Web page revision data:
[Start of section]
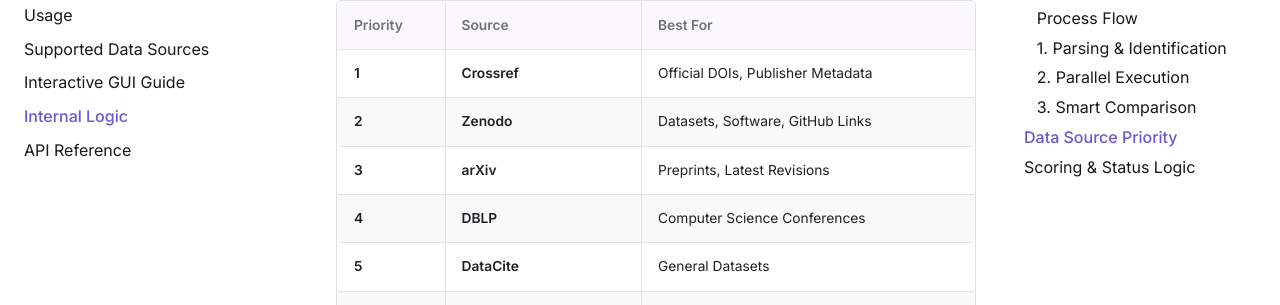
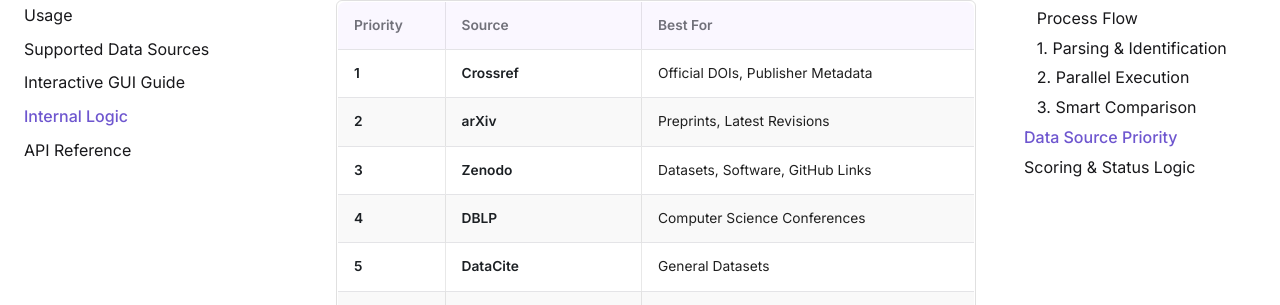
Before and after one commit to bet-lab/reference-validator, a Sphinx documentation site: the page built from docs/source/logic.md, in a window 1280 px wide and 900 px high, scrolled down 1403 px. Shown: the part 147-452 px from the top of the window. Built offline with Sphinx 7.4.7, drawn with Linux system fonts in a browser that asks for light colours.

```diff
--- a/docs/source/logic.md
+++ b/docs/source/logic.md
@@ -67,8 +67,8 @@ When multiple sources provide data for the same field, the validator applies a s
 | Priority | Source               | Best For                          |
 | :------- | :------------------- | :-------------------------------- |
 | **1**    | **Crossref**         | Official DOIs, Publisher Metadata |
-| **2**    | **Zenodo**           | Datasets, Software, GitHub Links  |
-| **3**    | **arXiv**            | Preprints, Latest Revisions       |
+| **2**    | **arXiv**            | Preprints, Latest Revisions       |
+| **3**    | **Zenodo**           | Datasets, Software, GitHub Links  |
 | **4**    | **DBLP**             | Computer Science Conferences      |
 | **5**    | **DataCite**         | General Datasets                  |
 | **6**    | **PubMed**           | Biomedical Literature             |
```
[End of section]
• **Task goal**
Copy out every line of the data where the word "Datasets" occurs.

• **Task solution**
-| **2**    | **Zenodo**           | Datasets, Software, GitHub Links  |
+| **3**    | **Zenodo**           | Datasets, Software, GitHub Links  |
 | **5**    | **DataCite**         | General Datasets                  |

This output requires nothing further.